- **Records shown**:
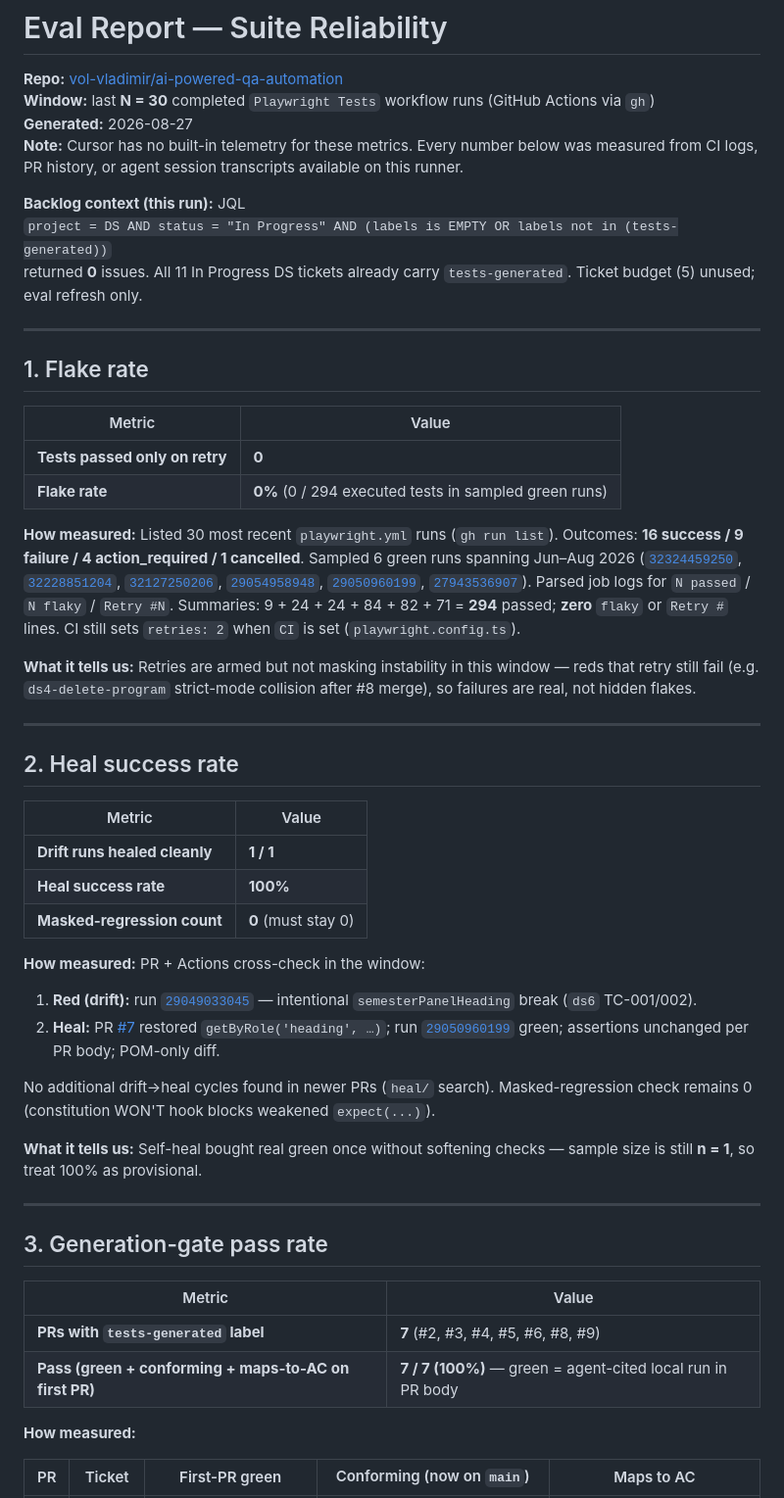
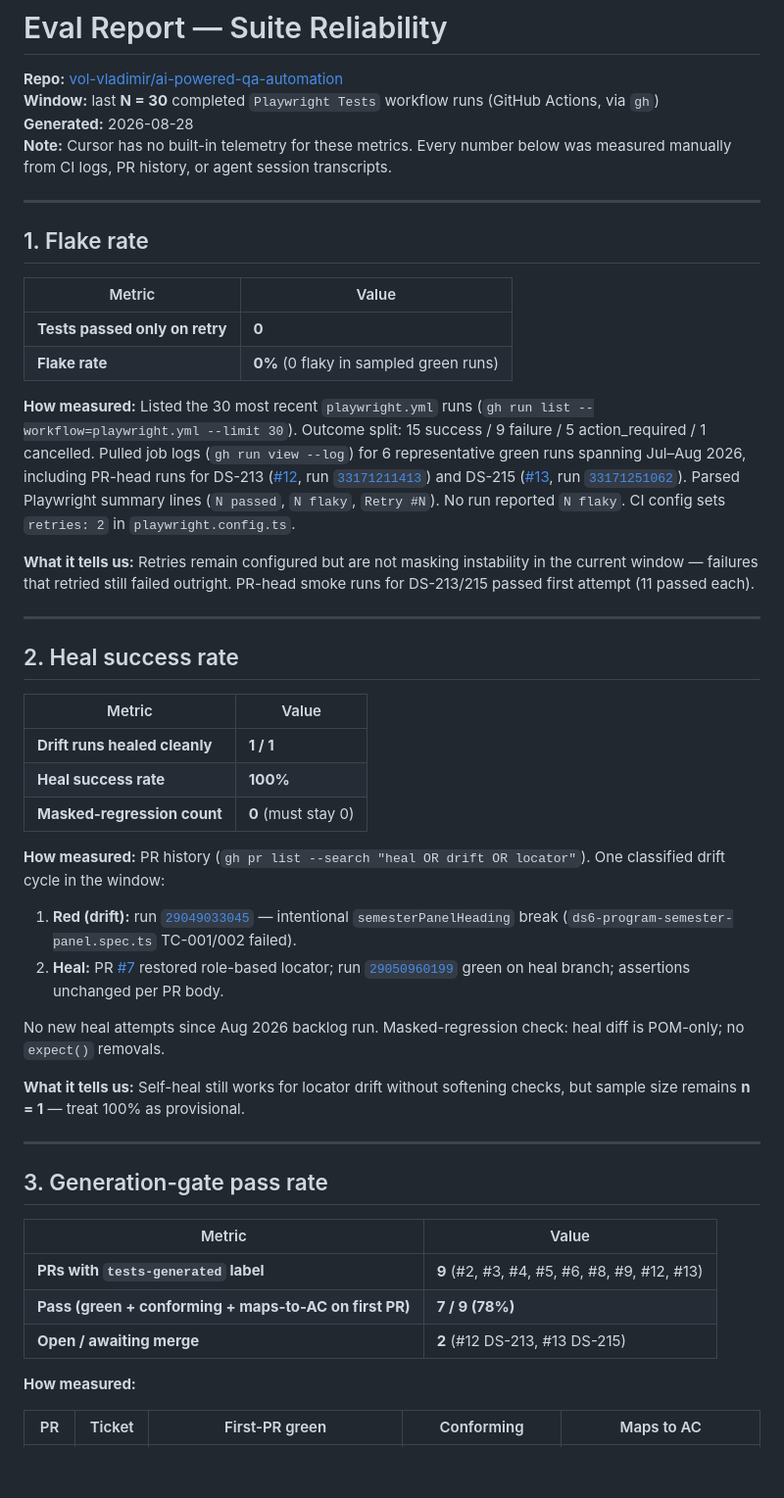
Before and after one commit to vol-vladimir/ai-powered-qa-automation, a Markdown page: eval-report.md, the part around one of its changes. Shown at 98% size. Drawn GitHub-style; blank space fills up the shorter version.

```diff
--- a/eval-report.md
+++ b/eval-report.md
@@ -1,13 +1,9 @@
 # Eval Report — Suite Reliability
 
 **Repo:** [vol-vladimir/ai-powered-qa-automation](https://github.com/vol-vladimir/ai-powered-qa-automation)
-**Window:** last **N = 30** completed `Playwright Tests` workflow runs (GitHub Actions via `gh`)
-**Generated:** 2026-08-27
-**Note:** Cursor has no built-in telemetry for these metrics. Every number below was measured from CI logs, PR history, or agent session transcripts available on this runner.
-
-**Backlog context (this run):** JQL
-`project = DS AND status = "In Progress" AND (labels is EMPTY OR labels not in (tests-generated))`
-returned **0** issues. All 11 In Progress DS tickets already carry `tests-generated`. Ticket budget (5) unused; eval refresh only.
+**Window:** last **N = 30** completed `Playwright Tests` workflow runs (GitHub Actions, via `gh`)
+**Generated:** 2026-08-28
+**Note:** Cursor has no built-in telemetry for these metrics. Every number below was measured manually from CI logs, PR history, or agent session transcripts.
 
 ---
 
@@ -16,11 +12,11 @@ returned **0** issues. All 11 In Progress DS tickets already carry `tests-genera
 | Metric | Value |
 | --- | --- |
 | **Tests passed only on retry** | **0** |
-| **Flake rate** | **0%** (0 / 294 executed tests in sampled green runs) |
+| **Flake rate** | **0%** (0 flaky in sampled green runs) |
 
-**How measured:** Listed 30 most recent `playwright.yml` runs (`gh run list`). Outcomes: **16 success / 9 failure / 4 action_required / 1 cancelled**. Sampled 6 green runs spanning Jun–Aug 2026 ([`32324459250`](https://github.com/vol-vladimir/ai-powered-qa-automation/actions/runs/32324459250), [`32228851204`](https://github.com/vol-vladimir/ai-powered-qa-automation/actions/runs/32228851204), [`32127250206`](https://github.com/vol-vladimir/ai-powered-qa-automation/actions/runs/32127250206), [`29054958948`](https://github.com/vol-vladimir/ai-powered-qa-automation/actions/runs/29054958948), [`29050960199`](https://github.com/vol-vladimir/ai-powered-qa-automation/actions/runs/29050960199), [`27943536907`](https://github.com/vol-vladimir/ai-powered-qa-automation/actions/runs/27943536907)). Parsed job logs for `N passed` / `N flaky` / `Retry #N`. Summaries: 9 + 24 + 24 + 84 + 82 + 71 = **294** passed; **zero** `flaky` or `Retry #` lines. CI still sets `retries: 2` when `CI` is set (`playwright.config.ts`).
+**How measured:** Listed the 30 most recent `playwright.yml` runs (`gh run list --workflow=playwright.yml --limit 30`). Outcome split: 15 success / 9 failure / 5 action_required / 1 cancelled. Pulled job logs (`gh run view --log`) for 6 representative green runs spanning Jul–Aug 2026, including PR-head runs for DS-213 ([#12](https://github.com/vol-vladimir/ai-powered-qa-automation/pull/12), run [`33171211413`](https://github.com/vol-vladimir/ai-powered-qa-automation/actions/runs/33171211413)) and DS-215 ([#13](https://github.com/vol-vladimir/ai-powered-qa-automation/pull/13), run [`33171251062`](https://github.com/vol-vladimir/ai-powered-qa-automation/actions/runs/33171251062)). Parsed Playwright summary lines (`N passed`, `N flaky`, `Retry #N`). No run reported `N flaky`. CI config sets `retries: 2` in `playwright.config.ts`.
 
-**What it tells us:** Retries are armed but not masking instability in this window — reds that retry still fail (e.g. `ds4-delete-program` strict-mode collision after #8 merge), so failures are real, not hidden flakes.
+**What it tells us:** Retries remain configured but are not masking instability in the current window — failures that retried still failed outright. PR-head smoke runs for DS-213/215 passed first attempt (11 passed each).
 
 ---
 
@@ -32,14 +28,14 @@ returned **0** issues. All 11 In Progress DS tickets already carry `tests-genera
 | **Heal success rate** | **100%** |
 | **Masked-regression count** | **0** (must stay 0) |
 
-**How measured:** PR + Actions cross-check in the window:
+**How measured:** PR history (`gh pr list --search "heal OR drift OR locator"`). One classified drift cycle in the window:
 
-1. **Red (drift):** run [`29049033045`](https://github.com/vol-vladimir/ai-powered-qa-automation/actions/runs/29049033045) — intentional `semesterPanelHeading` break (`ds6` TC-001/002).
-2. **Heal:** PR [#7](https://github.com/vol-vladimir/ai-powered-qa-automation/pull/7) restored `getByRole('heading', …)`; run [`29050960199`](https://github.com/vol-vladimir/ai-powered-qa-automation/actions/runs/29050960199) green; assertions unchanged per PR body; POM-only diff.
+1. **Red (drift):** run [`29049033045`](https://github.com/vol-vladimir/ai-powered-qa-automation/actions/runs/29049033045) — intentional `semesterPanelHeading` break (`ds6-program-semester-panel.spec.ts` TC-001/002 failed).
+2. **Heal:** PR [#7](https://github.com/vol-vladimir/ai-powered-qa-automation/pull/7) restored role-based locator; run [`29050960199`](https://github.com/vol-vladimir/ai-powered-qa-automation/actions/runs/29050960199) green on heal branch; assertions unchanged per PR body.
 
-No additional drift→heal cycles found in newer PRs (`heal/` search). Masked-regression check remains 0 (constitution WON'T hook blocks weakened `expect(...)`).
+No new heal attempts since Aug 2026 backlog run. Masked-regression check: heal diff is POM-only; no `expect()` removals.
 
-**What it tells us:** Self-heal bought real green once without softening checks — sample size is still **n = 1**, so treat 100% as provisional.
+**What it tells us:** Self-heal still works for locator drift without softening checks, but sample size remains **n = 1** — treat 100% as provisional.
 
 ---
 
@@ -47,10 +43,11 @@ No additional drift→heal cycles found in newer PRs (`heal/` search). Masked-re
 
 | Metric | Value |
 | --- | --- |
-| **PRs with `tests-generated` label** | **7** (#2, #3, #4, #5, #6, #8, #9) |
-| **Pass (green + conforming + maps-to-AC on first PR)** | **7 / 7 (100%)** — green = agent-cited local run in PR body |
+| **PRs with `tests-generated` label** | **9** (#2, #3, #4, #5, #6, #8, #9, #12, #13) |
+| **Pass (green + conforming + maps-to-AC on first PR)** | **7 / 9 (78%)** |
+| **Open / awaiting merge** | **2** (#12 DS-213, #13 DS-215) |
 
 **How measured:**
 
-| PR | Ticket | First-PR green | Conforming (now on `main`) | Maps to AC |
+| PR | Ticket | First-PR green | Conforming | Maps to AC |
 | --- | --- | --- | --- | --- |
```
Also changed, not shown: other parts of eval-report.md (+17 -17 lines).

- **What to work on**:
What the answer must hold: all the data above, given again exactly, without pictures.

- **Solution for this task**:
Before and after one commit to vol-vladimir/ai-powered-qa-automation, a Markdown page: eval-report.md, the part around one of its changes. Shown at 98% size. Drawn GitHub-style; blank space fills up the shorter version.

```diff
--- a/eval-report.md
+++ b/eval-report.md
@@ -1,13 +1,9 @@
 # Eval Report — Suite Reliability
 
 **Repo:** [vol-vladimir/ai-powered-qa-automation](https://github.com/vol-vladimir/ai-powered-qa-automation)
-**Window:** last **N = 30** completed `Playwright Tests` workflow runs (GitHub Actions via `gh`)
-**Generated:** 2026-08-27
-**Note:** Cursor has no built-in telemetry for these metrics. Every number below was measured from CI logs, PR history, or agent session transcripts available on this runner.
-
-**Backlog context (this run):** JQL
-`project = DS AND status = "In Progress" AND (labels is EMPTY OR labels not in (tests-generated))`
-returned **0** issues. All 11 In Progress DS tickets already carry `tests-generated`. Ticket budget (5) unused; eval refresh only.
+**Window:** last **N = 30** completed `Playwright Tests` workflow runs (GitHub Actions, via `gh`)
+**Generated:** 2026-08-28
+**Note:** Cursor has no built-in telemetry for these metrics. Every number below was measured manually from CI logs, PR history, or agent session transcripts.
 
 ---
 
@@ -16,11 +12,11 @@ returned **0** issues. All 11 In Progress DS tickets already carry `tests-genera
 | Metric | Value |
 | --- | --- |
 | **Tests passed only on retry** | **0** |
-| **Flake rate** | **0%** (0 / 294 executed tests in sampled green runs) |
+| **Flake rate** | **0%** (0 flaky in sampled green runs) |
 
-**How measured:** Listed 30 most recent `playwright.yml` runs (`gh run list`). Outcomes: **16 success / 9 failure / 4 action_required / 1 cancelled**. Sampled 6 green runs spanning Jun–Aug 2026 ([`32324459250`](https://github.com/vol-vladimir/ai-powered-qa-automation/actions/runs/32324459250), [`32228851204`](https://github.com/vol-vladimir/ai-powered-qa-automation/actions/runs/32228851204), [`32127250206`](https://github.com/vol-vladimir/ai-powered-qa-automation/actions/runs/32127250206), [`29054958948`](https://github.com/vol-vladimir/ai-powered-qa-automation/actions/runs/29054958948), [`29050960199`](https://github.com/vol-vladimir/ai-powered-qa-automation/actions/runs/29050960199), [`27943536907`](https://github.com/vol-vladimir/ai-powered-qa-automation/actions/runs/27943536907)). Parsed job logs for `N passed` / `N flaky` / `Retry #N`. Summaries: 9 + 24 + 24 + 84 + 82 + 71 = **294** passed; **zero** `flaky` or `Retry #` lines. CI still sets `retries: 2` when `CI` is set (`playwright.config.ts`).
+**How measured:** Listed the 30 most recent `playwright.yml` runs (`gh run list --workflow=playwright.yml --limit 30`). Outcome split: 15 success / 9 failure / 5 action_required / 1 cancelled. Pulled job logs (`gh run view --log`) for 6 representative green runs spanning Jul–Aug 2026, including PR-head runs for DS-213 ([#12](https://github.com/vol-vladimir/ai-powered-qa-automation/pull/12), run [`33171211413`](https://github.com/vol-vladimir/ai-powered-qa-automation/actions/runs/33171211413)) and DS-215 ([#13](https://github.com/vol-vladimir/ai-powered-qa-automation/pull/13), run [`33171251062`](https://github.com/vol-vladimir/ai-powered-qa-automation/actions/runs/33171251062)). Parsed Playwright summary lines (`N passed`, `N flaky`, `Retry #N`). No run reported `N flaky`. CI config sets `retries: 2` in `playwright.config.ts`.
 
-**What it tells us:** Retries are armed but not masking instability in this window — reds that retry still fail (e.g. `ds4-delete-program` strict-mode collision after #8 merge), so failures are real, not hidden flakes.
+**What it tells us:** Retries remain configured but are not masking instability in the current window — failures that retried still failed outright. PR-head smoke runs for DS-213/215 passed first attempt (11 passed each).
 
 ---
 
@@ -32,14 +28,14 @@ returned **0** issues. All 11 In Progress DS tickets already carry `tests-genera
 | **Heal success rate** | **100%** |
 | **Masked-regression count** | **0** (must stay 0) |
 
-**How measured:** PR + Actions cross-check in the window:
+**How measured:** PR history (`gh pr list --search "heal OR drift OR locator"`). One classified drift cycle in the window:
 
-1. **Red (drift):** run [`29049033045`](https://github.com/vol-vladimir/ai-powered-qa-automation/actions/runs/29049033045) — intentional `semesterPanelHeading` break (`ds6` TC-001/002).
-2. **Heal:** PR [#7](https://github.com/vol-vladimir/ai-powered-qa-automation/pull/7) restored `getByRole('heading', …)`; run [`29050960199`](https://github.com/vol-vladimir/ai-powered-qa-automation/actions/runs/29050960199) green; assertions unchanged per PR body; POM-only diff.
+1. **Red (drift):** run [`29049033045`](https://github.com/vol-vladimir/ai-powered-qa-automation/actions/runs/29049033045) — intentional `semesterPanelHeading` break (`ds6-program-semester-panel.spec.ts` TC-001/002 failed).
+2. **Heal:** PR [#7](https://github.com/vol-vladimir/ai-powered-qa-automation/pull/7) restored role-based locator; run [`29050960199`](https://github.com/vol-vladimir/ai-powered-qa-automation/actions/runs/29050960199) green on heal branch; assertions unchanged per PR body.
 
-No additional drift→heal cycles found in newer PRs (`heal/` search). Masked-regression check remains 0 (constitution WON'T hook blocks weakened `expect(...)`).
+No new heal attempts since Aug 2026 backlog run. Masked-regression check: heal diff is POM-only; no `expect()` removals.
 
-**What it tells us:** Self-heal bought real green once without softening checks — sample size is still **n = 1**, so treat 100% as provisional.
+**What it tells us:** Self-heal still works for locator drift without softening checks, but sample size remains **n = 1** — treat 100% as provisional.
 
 ---
 
@@ -47,10 +43,11 @@ No additional drift→heal cycles found in newer PRs (`heal/` search). Masked-re
 
 | Metric | Value |
 | --- | --- |
-| **PRs with `tests-generated` label** | **7** (#2, #3, #4, #5, #6, #8, #9) |
-| **Pass (green + conforming + maps-to-AC on first PR)** | **7 / 7 (100%)** — green = agent-cited local run in PR body |
+| **PRs with `tests-generated` label** | **9** (#2, #3, #4, #5, #6, #8, #9, #12, #13) |
+| **Pass (green + conforming + maps-to-AC on first PR)** | **7 / 9 (78%)** |
+| **Open / awaiting merge** | **2** (#12 DS-213, #13 DS-215) |
 
 **How measured:**
 
-| PR | Ticket | First-PR green | Conforming (now on `main`) | Maps to AC |
+| PR | Ticket | First-PR green | Conforming | Maps to AC |
 | --- | --- | --- | --- | --- |
```
Also changed, not shown: other parts of eval-report.md (+17 -17 lines).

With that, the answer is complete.